Five Willcox-area juveniles were arrested recently in connection with 10 separate crimes in town, including an attempted break-in at the office of the Arizona Range News.
Detective Jose Rios, with the Willcox Police Department, said that two of the juveniles were boys and three were girls; and four of the juveniles were 14 years old and one girl was 15.
One 14-year-old boy received the most charges, he added.
Their crimes range from criminal damage to burglary, involving damaged automobiles, car windows, theft of monies, and tagging, he said.
Charges against the juveniles range from second-degree and third degree burglary to first- and second-degree criminal trespassing, as well as “numerous counts of criminal damage,” Rios said.
They also include conspiracy to commit criminal damage; theft; multiple counts of criminal damage; burglary; and criminal damage, Rios told the Range News.
The break-ins were of the forced entry variety, by use of kicking in or using a shoulder to get in.
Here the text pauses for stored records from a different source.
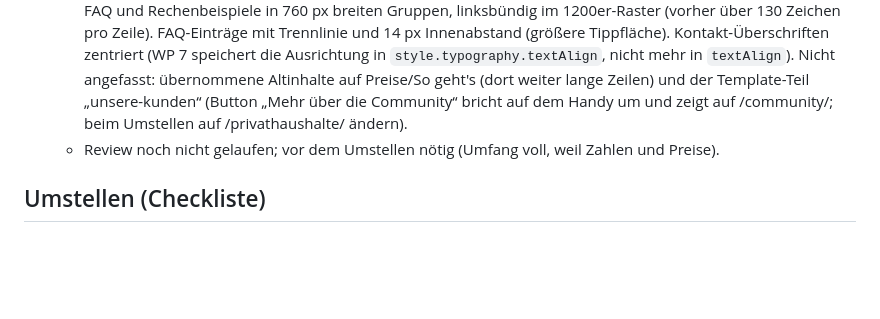
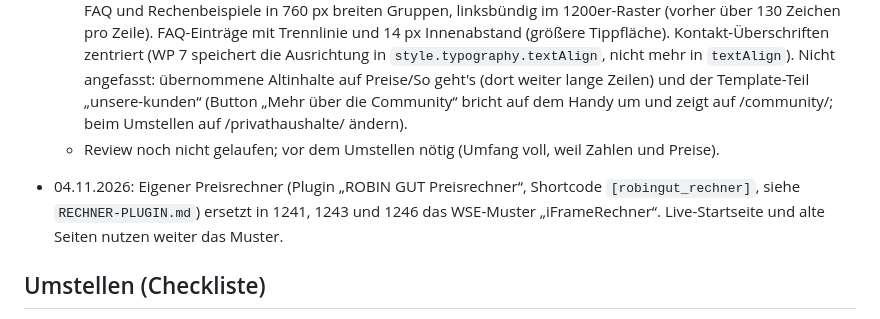
Before and after one commit to klassenmedia/robingut-strom-neu, a Markdown page: docs/plans/WORDPRESS-UMBAU.md, the part around the change. Drawn GitHub-style; blank space fills up the shorter version.

```diff
--- a/docs/plans/WORDPRESS-UMBAU.md
+++ b/docs/plans/WORDPRESS-UMBAU.md
@@ -132,6 +132,10 @@ Wording:
     Handy um und zeigt auf /community/; beim Umstellen auf /privathaushalte/ ändern).
   - Review noch nicht gelaufen; vor dem Umstellen nötig (Umfang voll, weil Zahlen und Preise).
 
+- 04.11.2026: Eigener Preisrechner (Plugin „ROBIN GUT Preisrechner“, Shortcode
+  `[robingut_rechner]`, siehe `RECHNER-PLUGIN.md`) ersetzt in 1241, 1243 und 1246 das
+  WSE-Muster „iFrameRechner“. Live-Startseite und alte Seiten nutzen weiter das Muster.
+
 ## Umstellen (Checkliste)
 
 1. Vollbackup (Mittwald oder WordPress-Export) und Stand notieren.
```
Also changed, not shown: docs/plans/RECHNER-PLUGIN.md (+12 -0 lines).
Rios described the crime area as “a big triangle,” stretching from Maley Street to almost the city limits on the south end, from Arizona Avenue east, and west of Railroad Avenue.
There were eight commercial buildings or businesses that were hit:
Lou’s Auto on South Haskell Avenue had a break-in, a burglary, criminal damage, etc., “all of the above,” Rios said.
The Arizona Range News building also sustained an attempted break-in.
A government vehicle was tagged in the Arizona Department of Economic Security (DES) parking lot, as was a recreational vehicle being worked on at Jarod’s on South Curtis Avenue, he said.
The former Apple Farm Restaurant, as well as the former Sands Motel on South Haskell were both tagged, Rios said.
The former NAPA store building sustained broken windows.
The old garage building, in front of the Dunlap Oil Company on South Haskell Avenue, was broken into and tagged inside, and also sustained broken windows, he said.
The other two buildings were residences that were “vacant and unoccupied,” which sustained forced entries and tagged on the inside, Rios told the Range News.